_WHAT YOU HAVE TO DO_. For the word "SaveAs", work out how many lines in the records below contain it and state that count alone.
--*--
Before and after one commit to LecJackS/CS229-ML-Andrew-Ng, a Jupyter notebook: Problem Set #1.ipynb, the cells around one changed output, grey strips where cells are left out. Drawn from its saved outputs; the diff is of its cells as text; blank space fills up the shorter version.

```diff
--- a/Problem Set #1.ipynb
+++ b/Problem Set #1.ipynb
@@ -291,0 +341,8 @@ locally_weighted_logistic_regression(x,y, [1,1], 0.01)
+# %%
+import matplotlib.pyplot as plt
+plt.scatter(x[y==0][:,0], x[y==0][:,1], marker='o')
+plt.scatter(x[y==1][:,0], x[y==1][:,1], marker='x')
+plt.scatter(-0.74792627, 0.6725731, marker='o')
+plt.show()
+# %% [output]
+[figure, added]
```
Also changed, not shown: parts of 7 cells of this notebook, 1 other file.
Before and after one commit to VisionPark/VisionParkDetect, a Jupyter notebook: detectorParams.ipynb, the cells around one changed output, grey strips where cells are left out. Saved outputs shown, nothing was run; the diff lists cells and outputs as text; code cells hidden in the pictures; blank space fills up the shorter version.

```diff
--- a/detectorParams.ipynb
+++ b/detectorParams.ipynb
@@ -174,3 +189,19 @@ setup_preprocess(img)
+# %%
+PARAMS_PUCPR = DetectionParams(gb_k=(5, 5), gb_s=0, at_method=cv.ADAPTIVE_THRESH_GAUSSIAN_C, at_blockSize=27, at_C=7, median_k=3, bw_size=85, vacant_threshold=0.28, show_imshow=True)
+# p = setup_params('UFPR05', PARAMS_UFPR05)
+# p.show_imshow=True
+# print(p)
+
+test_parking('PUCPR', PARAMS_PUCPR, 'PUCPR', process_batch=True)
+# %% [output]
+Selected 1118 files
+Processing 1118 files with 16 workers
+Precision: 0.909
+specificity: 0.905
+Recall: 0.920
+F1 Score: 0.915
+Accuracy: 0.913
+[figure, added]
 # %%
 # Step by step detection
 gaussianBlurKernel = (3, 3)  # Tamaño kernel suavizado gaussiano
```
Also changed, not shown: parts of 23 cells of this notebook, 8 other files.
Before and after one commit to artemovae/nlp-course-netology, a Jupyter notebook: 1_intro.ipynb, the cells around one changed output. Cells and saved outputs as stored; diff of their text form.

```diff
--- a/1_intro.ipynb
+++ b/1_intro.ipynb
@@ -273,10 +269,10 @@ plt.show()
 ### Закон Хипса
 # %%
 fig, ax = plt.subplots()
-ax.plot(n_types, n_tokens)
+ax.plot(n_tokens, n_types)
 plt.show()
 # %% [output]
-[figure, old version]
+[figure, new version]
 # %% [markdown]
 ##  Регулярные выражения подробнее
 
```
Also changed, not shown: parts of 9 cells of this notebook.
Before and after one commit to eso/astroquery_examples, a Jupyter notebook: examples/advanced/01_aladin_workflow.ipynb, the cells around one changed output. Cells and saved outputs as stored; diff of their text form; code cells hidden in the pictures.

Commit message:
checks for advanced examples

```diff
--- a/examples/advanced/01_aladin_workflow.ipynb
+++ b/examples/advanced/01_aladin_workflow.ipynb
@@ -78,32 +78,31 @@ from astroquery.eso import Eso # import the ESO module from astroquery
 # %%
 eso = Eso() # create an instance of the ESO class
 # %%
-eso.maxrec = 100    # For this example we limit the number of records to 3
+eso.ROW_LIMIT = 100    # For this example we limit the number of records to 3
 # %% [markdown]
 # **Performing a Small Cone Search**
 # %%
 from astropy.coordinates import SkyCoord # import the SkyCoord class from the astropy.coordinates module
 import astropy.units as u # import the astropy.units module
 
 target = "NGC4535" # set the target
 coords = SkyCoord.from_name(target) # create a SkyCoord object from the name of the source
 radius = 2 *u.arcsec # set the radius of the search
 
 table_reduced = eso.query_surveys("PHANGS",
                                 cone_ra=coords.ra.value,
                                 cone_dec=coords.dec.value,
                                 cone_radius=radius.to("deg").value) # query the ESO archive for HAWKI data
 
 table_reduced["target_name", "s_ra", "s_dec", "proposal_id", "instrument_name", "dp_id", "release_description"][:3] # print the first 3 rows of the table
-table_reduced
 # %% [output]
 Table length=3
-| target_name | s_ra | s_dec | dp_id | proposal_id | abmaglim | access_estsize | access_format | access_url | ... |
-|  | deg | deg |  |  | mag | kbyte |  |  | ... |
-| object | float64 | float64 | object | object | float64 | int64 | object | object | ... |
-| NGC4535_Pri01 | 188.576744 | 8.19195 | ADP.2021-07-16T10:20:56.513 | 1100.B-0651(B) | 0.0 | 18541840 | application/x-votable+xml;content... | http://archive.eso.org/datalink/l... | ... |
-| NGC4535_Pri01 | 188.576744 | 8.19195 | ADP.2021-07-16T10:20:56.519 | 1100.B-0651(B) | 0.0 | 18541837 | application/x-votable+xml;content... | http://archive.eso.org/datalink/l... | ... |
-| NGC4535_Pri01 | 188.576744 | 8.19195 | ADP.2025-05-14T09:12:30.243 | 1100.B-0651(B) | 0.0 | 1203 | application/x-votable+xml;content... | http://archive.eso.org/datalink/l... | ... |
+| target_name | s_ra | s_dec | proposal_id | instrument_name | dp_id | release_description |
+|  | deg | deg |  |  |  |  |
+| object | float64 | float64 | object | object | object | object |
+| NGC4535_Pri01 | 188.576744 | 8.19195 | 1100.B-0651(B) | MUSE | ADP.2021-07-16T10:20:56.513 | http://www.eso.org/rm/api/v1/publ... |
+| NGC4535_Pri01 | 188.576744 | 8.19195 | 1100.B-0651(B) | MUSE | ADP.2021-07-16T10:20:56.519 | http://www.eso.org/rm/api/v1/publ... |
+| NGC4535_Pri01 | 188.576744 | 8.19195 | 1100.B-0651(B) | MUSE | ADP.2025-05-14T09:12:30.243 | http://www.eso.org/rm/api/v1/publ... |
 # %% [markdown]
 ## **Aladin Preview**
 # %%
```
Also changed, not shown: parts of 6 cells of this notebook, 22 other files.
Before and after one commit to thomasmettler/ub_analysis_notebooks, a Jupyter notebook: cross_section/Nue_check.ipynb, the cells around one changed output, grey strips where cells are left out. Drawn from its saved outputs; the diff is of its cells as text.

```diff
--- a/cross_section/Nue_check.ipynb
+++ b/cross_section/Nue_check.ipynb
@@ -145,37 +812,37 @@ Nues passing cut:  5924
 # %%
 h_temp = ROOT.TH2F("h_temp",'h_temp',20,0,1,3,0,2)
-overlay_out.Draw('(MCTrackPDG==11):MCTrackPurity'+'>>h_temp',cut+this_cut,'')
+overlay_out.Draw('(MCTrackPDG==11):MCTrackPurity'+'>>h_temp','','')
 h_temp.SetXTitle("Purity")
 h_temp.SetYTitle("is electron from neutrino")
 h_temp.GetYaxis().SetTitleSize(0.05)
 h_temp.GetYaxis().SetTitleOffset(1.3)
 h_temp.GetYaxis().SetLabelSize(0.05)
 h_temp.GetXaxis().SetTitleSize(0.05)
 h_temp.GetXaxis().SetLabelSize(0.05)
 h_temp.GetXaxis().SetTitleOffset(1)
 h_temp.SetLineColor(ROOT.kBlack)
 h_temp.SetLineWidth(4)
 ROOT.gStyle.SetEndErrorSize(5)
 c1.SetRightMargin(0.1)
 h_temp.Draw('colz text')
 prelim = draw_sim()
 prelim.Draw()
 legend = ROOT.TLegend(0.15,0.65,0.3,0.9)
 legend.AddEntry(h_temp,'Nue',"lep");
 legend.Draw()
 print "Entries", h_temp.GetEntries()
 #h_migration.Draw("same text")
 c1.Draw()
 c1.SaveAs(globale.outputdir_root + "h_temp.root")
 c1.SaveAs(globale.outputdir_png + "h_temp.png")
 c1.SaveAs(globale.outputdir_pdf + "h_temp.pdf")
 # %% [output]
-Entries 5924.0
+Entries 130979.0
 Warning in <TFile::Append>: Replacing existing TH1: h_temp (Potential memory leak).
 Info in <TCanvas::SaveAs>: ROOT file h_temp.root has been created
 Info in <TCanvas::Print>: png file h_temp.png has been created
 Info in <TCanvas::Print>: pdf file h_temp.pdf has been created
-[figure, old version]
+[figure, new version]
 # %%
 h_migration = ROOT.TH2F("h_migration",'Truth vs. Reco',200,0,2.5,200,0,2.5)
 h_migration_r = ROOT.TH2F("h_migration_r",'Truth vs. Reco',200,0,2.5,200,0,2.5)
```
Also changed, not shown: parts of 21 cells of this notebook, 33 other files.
--*--
_RESPONSE TO THIS TASK_. 4